Les delire des sens (1977)

aka The Naked Lovers, La fille a la fourrure, Porno Zombies
Article 4617 by Dave Sindelar
Date: 8-30-2014
Directed by Claude Pierson
Featuring Ursula White, Alain Saury, Didier Aubriot
Country: France
What it is: Exercise film, foreign style

A man, just married to his second wife, sees his dead wife watching him through a window. It turns out her body has been possessed by an alien from the planet Eros who has come to Earth to learn about love and enhanced breathing exercises.
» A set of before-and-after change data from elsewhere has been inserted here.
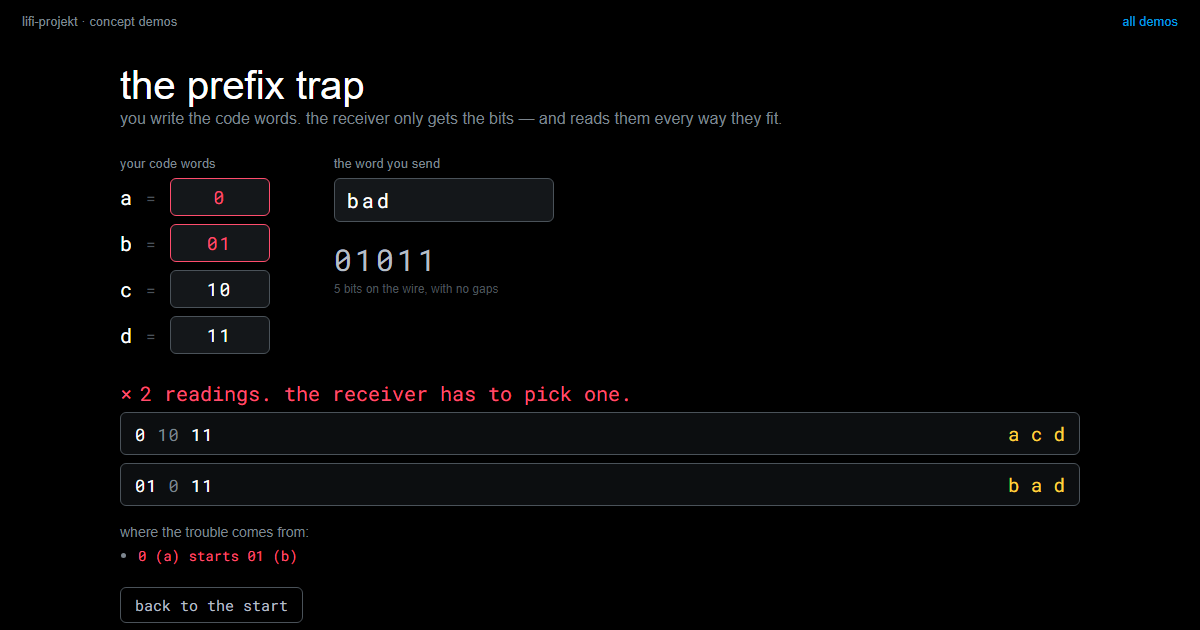
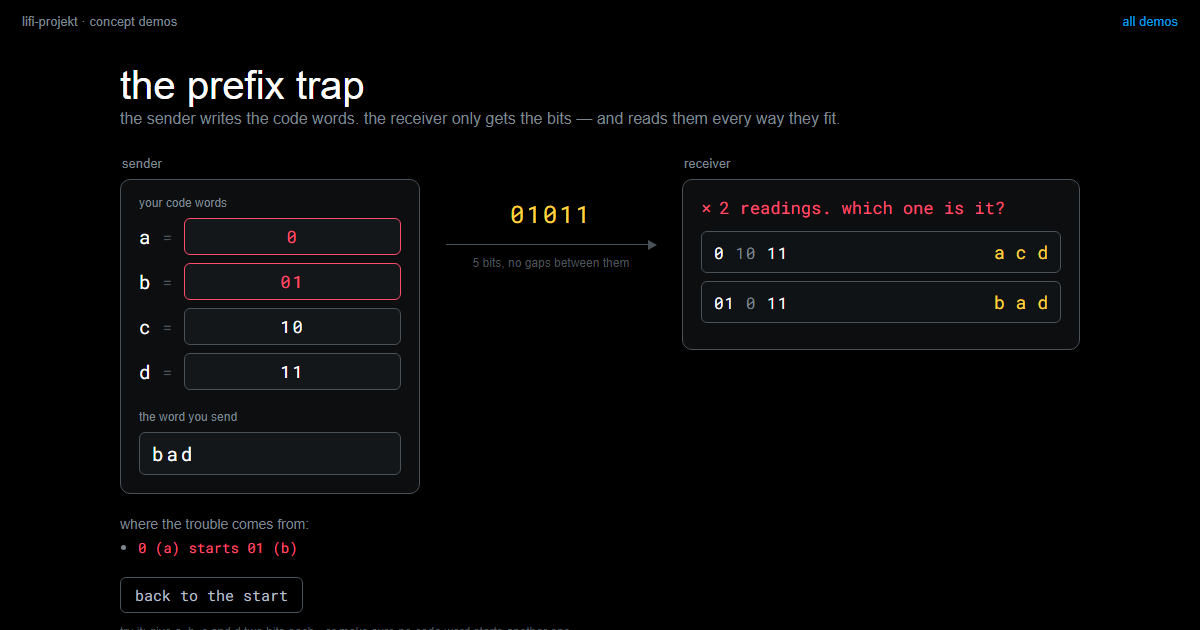
Prefix Trap: als Strecke aus Sender, Leitung und Empfaenger
Rueckmeldung des Nutzers: Die Demo soll dieselbe Anordnung tragen wie die
Folien des Inputs. Links der Sender mit seinen Codewoertern und dem Wort,
in der Mitte die nackte Bitfolge auf der Leitung mit einem Pfeil zum
Empfaenger, rechts der Empfaenger mit den Lesarten, zwischen denen er
waehlen muesste und nicht kann.

Der Befund zu den Praefixen steht unter dem Sender, denn er betrifft die
Codewoerter. Verdikt-Texte gekuerzt.

diff --git a/prefix-trap/index.html b/prefix-trap/index.html
@@ -4,11 +4,11 @@
   <meta charset="utf-8">
   <meta name="viewport" content="width=device-width, initial-scale=1">
   <title>the prefix trap</title>
-  <meta name="description" content="write your own code words, send a word, and see every reading the receiver could pick. get the list down to one and you have built a code that works.">
+  <meta name="description" content="write your own code words, send a word, and watch the receiver hesitate: every reading it could pick, side by side. get the list down to one and you have built a code that works.">
   <meta property="og:type" content="website">
   <meta property="og:site_name" content="LiFi Project · concept demos">
   <meta property="og:title" content="the prefix trap">
-  <meta property="og:description" content="write your own code words, send a word, and see every reading the receiver could pick. get the list down to one and you have built a code that works.">
+  <meta property="og:description" content="write your own code words, send a word, and watch the receiver hesitate: every reading it could pick, side by side. get the list down to one and you have built a code that works.">
   <meta property="og:url" content="https://winf-hsos.github.io/lifi-concept-demos/prefix-trap/">
   <meta property="og:image" content="https://winf-hsos.github.io/lifi-concept-demos/prefix-trap/preview.png">
   <meta property="og:image:width" content="1200">
@@ -18,69 +18,82 @@
   <link href="https://fonts.googleapis.com/css2?family=Roboto+Mono:wght@400;500&display=swap" rel="stylesheet">
   <link rel="stylesheet" href="../assets/style.css">
   <style>
-    .bench {
+    /* Die Strecke: links der Sender mit seinen Codewoertern, in der Mitte die
+       nackte Bitfolge auf der Leitung, rechts der Empfaenger mit dem, was er
+       daraus lesen koennte. Dieselbe Anordnung wie auf den Folien des Inputs. */
+    .link {
       display: flex;
-      gap: clamp(24px, 6vw, 64px);
+      gap: 26px;
       align-items: flex-start;
       flex-wrap: wrap;
-      margin: 22px 0 4px;
+      margin: 24px 0 6px;
     }
-
-    .panel-head {
-      color: var(--gray);
-      font-size: 13px;
-      height: 22px;
+    .party-head { color: var(--gray); font-size: 13px; margin: 0 0 8px 2px; }
+    .panel {
+      border: 1px solid var(--gray-dark);
+      border-radius: 10px;
+      padding: 16px 18px 18px;
+      background: #0c0e10;
     }
+    .sender { flex: 0 0 300px; }
+    .receiver { flex: 1 1 380px; min-width: 340px; }
 
-    /* linke Spalte: das Codebuch */
-    .book { display: grid; grid-template-columns: auto auto auto; gap: 8px 14px; align-items: center; }
-    .book .ch { font-family: var(--mono); font-size: 20px; color: var(--white); }
+    .sub { color: var(--gray); font-size: 12px; margin: 0 0 8px; }
+    .sub.spaced { margin-top: 20px; }
+
+    /* Sender: das Codebuch und das Wort */
+    .book { display: grid; grid-template-columns: auto auto 1fr; gap: 8px 12px; align-items: center; }
+    .book .ch { font-family: var(--mono); font-size: 19px; color: var(--white); }
     .book .eq { color: var(--gray-dark); font-family: var(--mono); }
-    .book input {
-      width: 100px;
+    .book input, #word {
       font-family: var(--mono);
-      font-size: 18px;
+      color: var(--white);
+      background: #14171a;
+      border: 1px solid var(--gray-dark);
+      border-radius: 6px;
+    }
+    .book input {
+      width: 100%;
+      font-size: 17px;
       letter-spacing: 2px;
       text-align: center;
-      color: var(--white);
-      background: #14171a;
-      border: 1px solid var(--gray-dark);
-      border-radius: 6px;
       padding: 6px 0;
     }
-    .book input:focus { outline: 2px solid var(--blue); border-color: var(--blue); }
+    #word { width: 100%; font-size: 19px; letter-spacing: 3px; padding: 8px 12px; }
+    .book input:focus, #word:focus { outline: 2px solid var(--blue); border-color: var(--blue); }
     .book input.clash { border-color: var(--red); color: var(--red); }
 
-    /* rechte Spalte: die Nachricht */
-    .msg input {
-      width: 220px;
+    /* Die Leitung: nur die Bits, ohne Luecken, mit einem Pfeil zum Empfaenger */
+    .wire { flex: 0 0 210px; text-align: center; padding-top: 42px; }
+    .wire .sent {
       font-family: var(--mono);
-      font-size: 20px;
-      letter-spacing: 3px;
-      color: var(--white);
-      background: #14171a;
-      border: 1px solid var(--gray-dark);
-      border-radius: 6px;
-      padding: 8px 12px;
-    }
-    .msg input:focus { outline: 2px solid var(--blue); border-color: var(--blue); }
-    .msg .sent {
-      font-family: var(--mono);
-      font-size: clamp(20px, 3.4vw, 30px);
-      letter-spacing: 3px;
-      color: var(--gray-light);
-      margin-top: 18px;
-      min-height: 40px;
+      font-size: clamp(17px, 2.4vw, 24px);
+      letter-spacing: 2px;
+      color: var(--yellow);
+      min-height: 34px;
       word-break: break-all;
     }
-    .msg .sentnote { color: var(--gray-dark); font-size: 12px; margin-top: 2px; }
+    .wireline {
+      position: relative;
+      border-top: 1px solid var(--gray-dark);
+      margin: 12px 0 10px;
+    }
+    .wireline::after {
+      content: "";
+      position: absolute;
+      right: -1px; top: -5px;
+      border-left: 9px solid var(--gray-dark);
+      border-top: 5px solid transparent;
+      border-bottom: 5px solid transparent;
+    }
+    .wire .sentnote { color: var(--gray-dark); font-size: 12px; line-height: 1.4; }
 
-    /* der Befund */
+    /* Empfaenger: der Befund und die Lesarten, zwischen denen er waehlen muesste */
     .verdict {
-      margin: 26px 0 6px;
       font-family: var(--mono);
-      font-size: 20px;
+      font-size: 17px;
       color: var(--red);
+      margin: 0 0 12px;
     }
     .verdict.unique { color: var(--green); }
     .verdict .mark { margin-right: 8px; }
@@ -88,28 +101,28 @@
     .readings { display: flex; flex-direction: column; gap: 8px; }
     .reading {
       display: flex;
-      gap: 22px;
+      gap: 20px;
       align-items: baseline;
       font-family: var(--mono);
       border: 1px solid var(--gray-dark);
       border-radius: 6px;
-      padding: 8px 14px;
-      background: #0c0e10;
+      padding: 8px 12px;
+      background: #101315;
     }
     .reading.only { border-color: var(--green); }
-    .reading .bits { font-size: 17px; letter-spacing: 1px; flex: 1; word-break: break-all; }
+    .reading .bits { font-size: 16px; letter-spacing: 1px; flex: 1; word-break: break-all; }
     .reading .bits .chunk { color: var(--white); }
     .reading .bits .chunk.alt { color: var(--gray); }
-    .reading .word { font-size: 19px; color: var(--yellow); white-space: nowrap; }
-    .more { color: var(--gray-dark); font-size: 13px; font-family: var(--mono); }
+    .reading .word { font-size: 18px; color: var(--yellow); white-space: nowrap; }
+    .more { color: var(--gray-dark); font-size: 13px; font-family: var(--mono); margin-top: 8px; }
 
-    /* Befund zu den Praefixen, nur wenn es mehrdeutig ist */
-    .why { margin: 18px 0 0; color: var(--gray); font-size: 14px; }
+    /* Der Befund zu den Praefixen, unter der ganzen Strecke */
+    .why { margin: 22px 0 0; color: var(--gray); font-size: 14px; }
     .why ul { margin: 6px 0 0; padding-left: 18px; }
     .why li { margin: 3px 0; font-family: var(--mono); font-size: 14px; }
     .why .bad { color: var(--red); }
 
-    .controls { display: flex; gap: 12px; flex-wrap: wrap; align-items: center; margin-top: 22px; }
+    .controls { display: flex; gap: 12px; flex-wrap: wrap; align-items: center; margin-top: 20px; }
     .controls .hint { width: 100%; }
 
     .takeaway {
@@ -128,24 +141,34 @@
 
   <main>
     <h1>the prefix trap</h1>
-    <p class="subtitle">you write the code words. the receiver only gets the bits &mdash; and reads them every way they fit.</p>
+    <p class="subtitle">the sender writes the code words. the receiver only gets the bits &mdash; and reads them every way they fit.</p>
 
-    <div class="bench">
-      <div>
-        <div class="panel-head">your code words</div>
-        <div class="book" id="book"></div>
+    <div class="link">
+      <div class="sender">
+        <div class="party-head">sender</div>
+        <div class="panel">
+          <p class="sub">your code words</p>
+          <div class="book" id="book"></div>
+          <p class="sub spaced">the word you send</p>
+          <input id="word" type="text" spellcheck="false" autocomplete="off" aria-label="word to send, letters a to d">
+        </div>
       </div>
-      <div class="msg">
-        <div class="panel-head">the word you send</div>
-        <input id="word" type="text" spellcheck="false" autocomplete="off" aria-label="word to send, letters a to d">
+
+      <div class="wire">
         <div class="sent" id="sent"></div>
+        <div class="wireline"></div>
         <div class="sentnote" id="sentnote"></div>
       </div>
-    </div>
 
-    <div class="verdict" id="verdict"></div>
-    <div class="readings" id="readings"></div>
-    <div class="more" id="more"></div>
+      <div class="receiver">
+        <div class="party-head">receiver</div>
+        <div class="panel">
+          <div class="verdict" id="verdict"></div>
+          <div class="readings" id="readings"></div>
+          <div class="more" id="more"></div>
+        </div>
+      </div>
+    </div>
 
     <div class="why" id="why"></div>
 
@@ -163,6 +186,6 @@
   </div>
 
   <!-- Versionsnummer bei jeder app.js-Aenderung hochzaehlen: umgeht den Browser-Cache. -->
-  <script src="app.js?v=3"></script>
+  <script src="app.js?v=5"></script>
 </body>
 </html>

diff --git a/prefix-trap/app.js b/prefix-trap/app.js
@@ -147,9 +147,9 @@ function render() {
   $("sent").textContent = bits || "—";
   const missingUsed = used.filter((ch) => !code[ch]);
   $("sentnote").textContent = missingUsed.length
-    ? "no code word for " + missingUsed.join(", ") + " — nothing is sent for it"
+    ? "no code word for " + missingUsed.join(", ") + ", so nothing is sent for it"
     : bits
-      ? bits.length + " bits on the wire, with no gaps"
+      ? bits.length + " bits, no gaps between them"
       : "type a word made of a, b, c and d";
 
   const conflicts = clashes(code);
@@ -170,14 +170,14 @@ function showVerdict(readings, bits) {
   const capped = n >= MAX_FOUND;
   if (n === 1) {
     el.className = "verdict unique";
-    el.innerHTML = '<span class="mark">&check;</span>one reading. the receiver cannot get it wrong.';
+    el.innerHTML = '<span class="mark">&check;</span>one reading. no guessing needed.';
   } else if (n === 0) {
     el.className = "verdict";
-    el.innerHTML = '<span class="mark">&times;</span>no reading at all. these bits are not a word in your code.';
+    el.innerHTML = '<span class="mark">&times;</span>no reading at all. these bits fit no word.';
   } else {
     el.className = "verdict";
     el.innerHTML = '<span class="mark">&times;</span>' + (capped ? "more than " + MAX_FOUND : n) +
-      " readings. the receiver has to pick one.";
+      " readings. which one is it?";
   }
 }
 

diff --git a/IDEAS.md b/IDEAS.md
@@ -25,7 +25,7 @@ Diskussionsgrundlage, Stand 02.09.2026. Je Konzept die Frage: Was lässt sich du
 
 **Pixel Painter** (Codesysteme, live): 8x8-Raster mit einem Bit je Pixel, daneben die acht Bytes binaer und als editierbare Hexfelder, beide Richtungen live; "break a byte" und "flip one bit" zeigen den Schaden rot, "repair" holt den heilen Stand zurueck.
 
-**The Prefix Trap** (Codesysteme, live): der Code, der nicht funktioniert, zum Selbermachen. Vier eigene Codewoerter fuer a bis d, ein getipptes Wort, darunter die nackte Bitfolge und **alle** Zerlegungen, die der Empfaenger daraus lesen koennte. Vorbelegung a=0, b=01, c=10, d=11 mit dem Wort "bad": zwei Lesarten. Der Befund nennt, welches Codewort welches beginnt, sagt aber nicht, wie es richtig geht; wer feste Laenge oder Praefixfreiheit selbst herstellt, sieht die Liste auf eins schrumpfen. Startwerte in der Adresse (?a=&b=&c=&d=&word=).
+**The Prefix Trap** (Codesysteme, live): der Code, der nicht funktioniert, zum Selbermachen, angeordnet als Strecke (Sender links mit seinen Codewoertern und dem Wort, in der Mitte die nackte Bitfolge auf der Leitung, rechts der Empfaenger). Vier eigene Codewoerter fuer a bis d, ein getipptes Wort, und beim Empfaenger **alle** Zerlegungen, zwischen denen er waehlen muesste. Vorbelegung a=0, b=01, c=10, d=11 mit dem Wort "bad": zwei Lesarten. Der Befund nennt, welches Codewort welches beginnt, sagt aber nicht, wie es richtig geht; wer feste Laenge oder Praefixfreiheit selbst herstellt, sieht die Liste auf eins schrumpfen. Startwerte in der Adresse (?a=&b=&c=&d=&word=).
 
 **Drift Simulator** (Abtastung und Synchronisation, live): Sender legt eine Farbfolge in Zeitschlitze, die Empfängeruhr geht einstellbar falsch; Abtastpunkte wandern sichtbar, die Statistik zeigt den Versatz und die halbe-Schlitz-Grenze, eine zuschaltbare Sync-Marke richtet neu aus und kostet sichtbar Rate. Farben ohne Bit-Zuordnung (Priming-Regel).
I’m thankful for small favors. I review my movies under the title that appears on the screen of the print I saw, and since I’m in embarrassment mode here again (see my review of THE ORGY MACHINE if you want to know what I mean), I’m just grateful that I didn’t review it with the title I found it under (PORNO ZOMBIES, a title which I find singularly unerotic). On the down side, the fact that I reviewed it under one of its foreign titles also clues you into the fact that my copy was neither dubbed into nor subtitled in English. Nevertheless, I find it rather interesting to compare this foreign movie to the American-made TOM (an acronym I like better than the full title). Whereas that movie refused to take its silly premise seriously, this one seems to be taking itself very seriously indeed; if it’s intended to be comic in any way, it doesn’t show. Perhaps it has some sort of political subtext, though since I can’t understand the dialogue (of which there is some here), I certainly can’t interpret it. At least the exercise sequences here (you know that’s a euphemism, right?) seem to have been shot for this movie rather than lifted from elsewhere, and the actors seem to be actually making the sounds I hear on the soundtrack, which wasn’t the case in TOM, where it sounded like the sounds were thrown in randomly. As for the space aliens in the plot, don’t look for a spaceship or anything like that; the only clue you can get that they are space aliens is that they talk haltingly in an alien way. The most striking scene here has five couples in the forest engaging in synchronized enhanced breathing exercises, and even this isn’t as impressive as it sounds. Though I can’t really fully judge the movie without understanding the dialogue, I’m not sure that this movie is appreciably better than TOM, though I will say it is somewhat less embarrassing.